(Records from a data source)
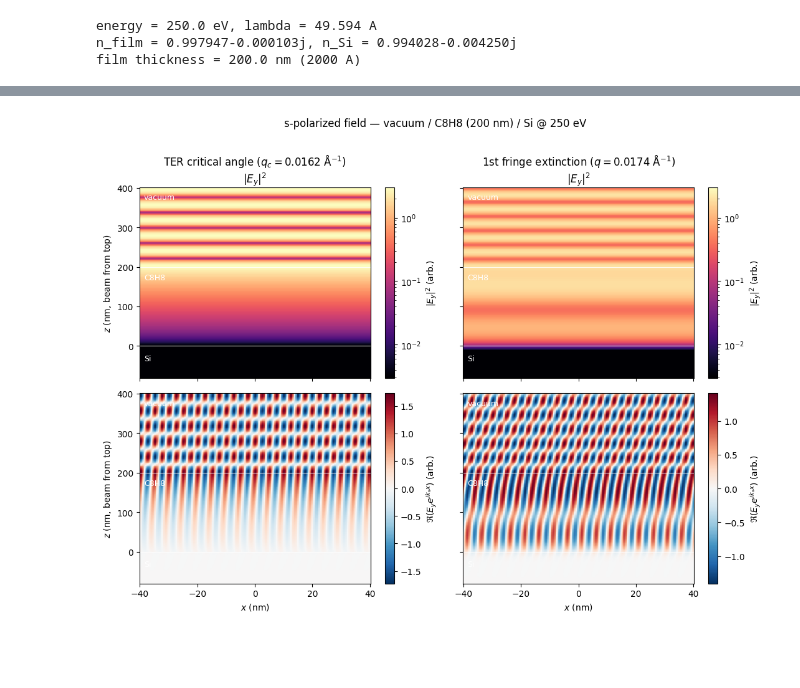
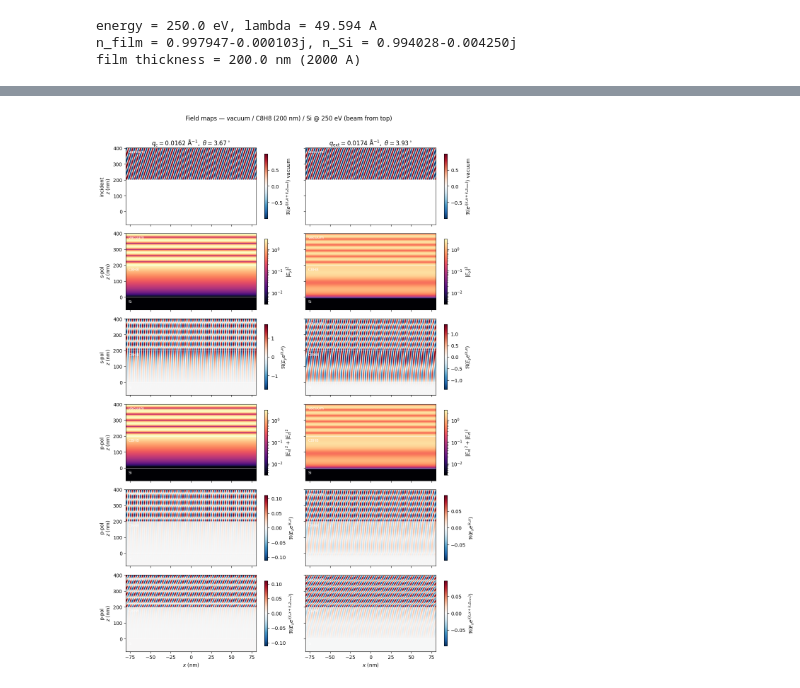
Before and after one commit to ALS-RSOXS/refloxide, a Jupyter notebook: examples/test_structures.ipynb, the cells around one changed output, grey strips where cells are left out. Cells and saved outputs as stored; diff of their text form; code cells hidden in the pictures; blank space fills up the shorter version.

```diff
--- a/examples/test_structures.ipynb
+++ b/examples/test_structures.ipynb
@@ -209,26 +323,28 @@ def first_fringe_extinction_q(
     idx = int(minima[0])
     return float(q_above[idx]), float(r_above[idx])
 # %%
-q_scan = np.linspace(0.0005, 0.06, 6000)
+q_scan = np.linspace(0.0005, 0.2, 6000)
 refl_tjf, *_ = uniaxial_reflectivity(q_scan, slabs, tensor, ENERGY_EV)
 R_ss_tjf = refl_tjf[:, 0, 0]
+R_pp_tjf = refl_tjf[:, 1, 1]
 
 q_c = critical_q(n_film)
 q_ext, r_ext = first_fringe_extinction_q(q_scan, R_ss_tjf, q_c)
 
 idx_c = int(np.argmin(np.abs(q_scan - q_c)))
-print(f"q_c = {q_c:.6f} A^-1  (theta = {np.degrees(np.arcsin(q_c / (2 * k0))):.3f} deg from normal)")
-print(f"R_ss(q_c) = {R_ss_tjf[idx_c]:.4f}")
+print(f"q_c = {q_c:.6f} A^-1, theta = {theta_from_normal_deg(q_c):.3f} deg from normal")
+print(f"R_ss(q_c) = {R_ss_tjf[idx_c]:.4f}, R_pp(q_c) = {R_pp_tjf[idx_c]:.4f}")
 print(f"first fringe extinction: q = {q_ext:.6f} A^-1, R_ss = {r_ext:.3e}")
+print(f"  theta at extinction = {theta_from_normal_deg(q_ext):.3f} deg")
 
 fig, ax = plt.subplots(figsize=(7, 3.5))
-ax.semilogy(q_scan, R_ss_tjf, label=r"$R_{ss}$ (tjf4x4)")
-ax.axvline(q_c, color="C1", ls="--", label=rf"$q_c = {q_c:.4f}$")
-ax.axvline(q_ext, color="C2", ls=":", label=rf"$q_{{ext,1}} = {q_ext:.4f}$")
+ax.semilogy(q_scan, R_ss_tjf, label=r"$R_{ss}$")
+ax.semilogy(q_scan, R_pp_tjf, label=r"$R_{pp}$", ls="--")
+ax.axvline(q_c, color="C1", ls=":", label=rf"$q_c$")
+ax.axvline(q_ext, color="C2", ls=":", label=rf"$q_{{ext,1}}$")
 ax.set_xlabel(r"$q$ (Å$^{-1}$)")
-ax.set_ylabel(r"$R_{ss}$")
-ax.set_title("Reflectivity scan — vacuum / C8H8 (200 nm) / Si @ 250 eV")
+ax.set_ylabel(r"$R$")
+ax.set_title("Reflectivity — vacuum / C8H8 (200 nm) / Si @ 250 eV")
 ax.legend(loc="upper right")
 fig.tight_layout()
-fig
 # %% [output]
@@ -240,57 +356,58 @@ first fringe extinction: q = 0.017351 A^-1, R_ss = 1.651e-01
 # %%
-x_nm = np.linspace(-40.0, 40.0, 240)
+x_nm = np.linspace(-80.0, 80.0, 320)
 z_nm = np.linspace(-80.0, 400.0, 360)
 x_a = x_nm * 10.0
 z_lab_a = z_nm * 10.0
 
 conditions = {
-    rf"TER critical angle ($q_c = {q_c:.4f}$ Å$^{{-1}}$)": q_c,
-    rf"1st fringe extinction ($q = {q_ext:.4f}$ Å$^{{-1}}$)": q_ext,
+    rf"$q_c = {q_c:.4f}\ \mathrm{{\AA}}^{{-1}},\ \theta={theta_from_normal_deg(q_c):.2f}^\circ$": q_c,
+    rf"$q_{{\mathrm{{ext}}}} = {q_ext:.4f}\ \mathrm{{\AA}}^{{-1}},\ \theta={theta_from_normal_deg(q_ext):.2f}^\circ$": q_ext,
 }
 
-maps = {
-    label: s_field_maps(q_val, x_a, z_lab_a)
-    for label, q_val in conditions.items()
+s_maps = {label: s_field_maps(q_val, x_a, z_lab_a) for label, q_val in conditions.items()}
+p_maps = {label: p_field_maps(q_val, x_a, z_lab_a) for label, q_val in conditions.items()}
+ref_maps = {
+    label: incident_phase_map_lab(q_val, x_a, z_lab_a) for label, q_val in conditions.items()
 }
 
-vmax = max(u.max() for u, _ in maps.values())
-fig, axes = plt.subplots(2, 2, figsize=(11, 8.0), sharex=True, sharey=True)
+vmax_s = max(u.max() for u, _ in s_maps.values())
+vmax_p = max(u.max() for u, _, _ in p_maps.values())
 
-for col, (label, (u, re_e)) in enumerate(maps.items()):
-    for row, (data, title_suffix, cmap, norm) in enumerate(
-        [
-            (u, r"$|E_y|^2$", "magma", LogNorm(vmin=max(vmax * 1e-3, 1e-4), vmax=vmax)),
-            (re_e, r"$\Re(E_y e^{ik_x x})$", "RdBu_r", None),
-        ]
-    ):
-        ax = axes[row, col]
-        im = ax.pcolormesh(
-            x_nm,
-            z_nm,
-            data,
-            shading="auto",
-            cmap=cmap,
-            norm=norm,
-        )
+rows = [
+    ("ref", r"$\Re(e^{i(k_x x + k_z z_\mathrm{tmm})})$ vacuum", "RdBu_r", lambda _m, label: (ref_maps[label], None)),
+    ("s", r"$|E_y|^2$", "magma", lambda m, label: (m[label][0], LogNorm(vmin=max(vmax_s * 1e-3, 1e-4), vmax=vmax_s))),
+    ("s", r"$\Re(E_y e^{ik_x x})$", "RdBu_r", lambda m, label: (m[label][1], None)),
+    ("p", r"$|E_x|^2+|E_z|^2$", "magma", lambda m, label: (m[label][0], LogNorm(vmin=max(vmax_p * 1e-3, 1e-4), vmax=vmax_p))),
+    ("p", r"$\Re(E_x e^{ik_x x})$", "RdBu_r", lambda m, label: (m[label][1], None)),
+    ("p", r"$\Re(E_x e^{i(k_x x + k_z z_\mathrm{tmm})})$", "RdBu_r", lambda m, label: (m[label][2], None)),
+]
+
+fig, axes = plt.subplots(len(rows), 2, figsize=(11, 2.6 * len(rows)), sharex=True, sharey=True)
+labels = list(conditions.keys())
+
+for row_idx, (pol, ylabel, cmap, getter) in enumerate(rows):
+    maps = s_maps if pol == "s" else (p_maps if pol == "p" else None)
+    for col_idx, label in enumerate(labels):
+        ax = axes[row_idx, col_idx]
+        data, norm = getter(maps, label)
+        im = ax.pcolormesh(x_nm, z_nm, data, shading="auto", cmap=cmap, norm=norm)
         ax.axhline(0.0, color="w", lw=0.8, alpha=0.8)
         ax.axhline(FILM_NM, color="w", lw=0.8, alpha=0.8)
-        ax.text(0.02, 0.97, "vacuum", transform=ax.transAxes, va="top", color="w", fontsize=9)
-        ax.text(0.02, 0.55, "C8H8", transform=ax.transAxes, va="top", color="w", fontsize=9)
-        ax.text(0.02, 0.08, "Si", transform=ax.transAxes, va="bottom", color="w", fontsize=9)
-        if row == 0:
-            ax.set_title(f"{label}\n{title_suffix}")
-        fig.colorbar(im, ax=ax, label=f"{title_suffix} (arb.)")
+        ax.text(0.02, 0.97, "vacuum", transform=ax.transAxes, va="top", color="w", fontsize=8)
+        ax.text(0.02, 0.55, "C8H8", transform=ax.transAxes, va="top", color="w", fontsize=8)
+        ax.text(0.02, 0.08, "Si", transform=ax.transAxes, va="bottom", color="w", fontsize=8)
+        if row_idx == 0:
+            ax.set_title(label)
+        if col_idx == 0:
+            row_label = "incident" if pol == "ref" else f"{pol}-pol"
+            ax.set_ylabel(f"{row_label}\n$z$ (nm)")
+        fig.colorbar(im, ax=ax, label=ylabel, shrink=0.85)
 
-axes[0, 0].set_ylabel(r"$z$ (nm, beam from top)")
-axes[1, 0].set_ylabel(r"$z$ (nm, beam from top)")
-for ax in axes[1, :]:
+for ax in axes[-1, :]:
     ax.set_xlabel(r"$x$ (nm)")
 
-fig.suptitle(
-    "s-polarized field — vacuum / C8H8 (200 nm) / Si @ 250 eV",
-    y=1.01,
-)
+fig.suptitle("Field maps — vacuum / C8H8 (200 nm) / Si @ 250 eV (beam from top)", y=1.01)
 fig.tight_layout()
 plt.show()
 # %% [output]
-[figure, old version]
+[figure, new version]
```
Also changed, not shown: parts of 3 cells of this notebook, 16 other files.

* **Assigned task**
Only the lines that hold the word "items" are wanted; each should be pulled from the records.

* **Written response**
-    for label, q_val in conditions.items()
+s_maps = {label: s_field_maps(q_val, x_a, z_lab_a) for label, q_val in conditions.items()}
+p_maps = {label: p_field_maps(q_val, x_a, z_lab_a) for label, q_val in conditions.items()}
+    label: incident_phase_map_lab(q_val, x_a, z_lab_a) for label, q_val in conditions.items()
-for col, (label, (u, re_e)) in enumerate(maps.items()):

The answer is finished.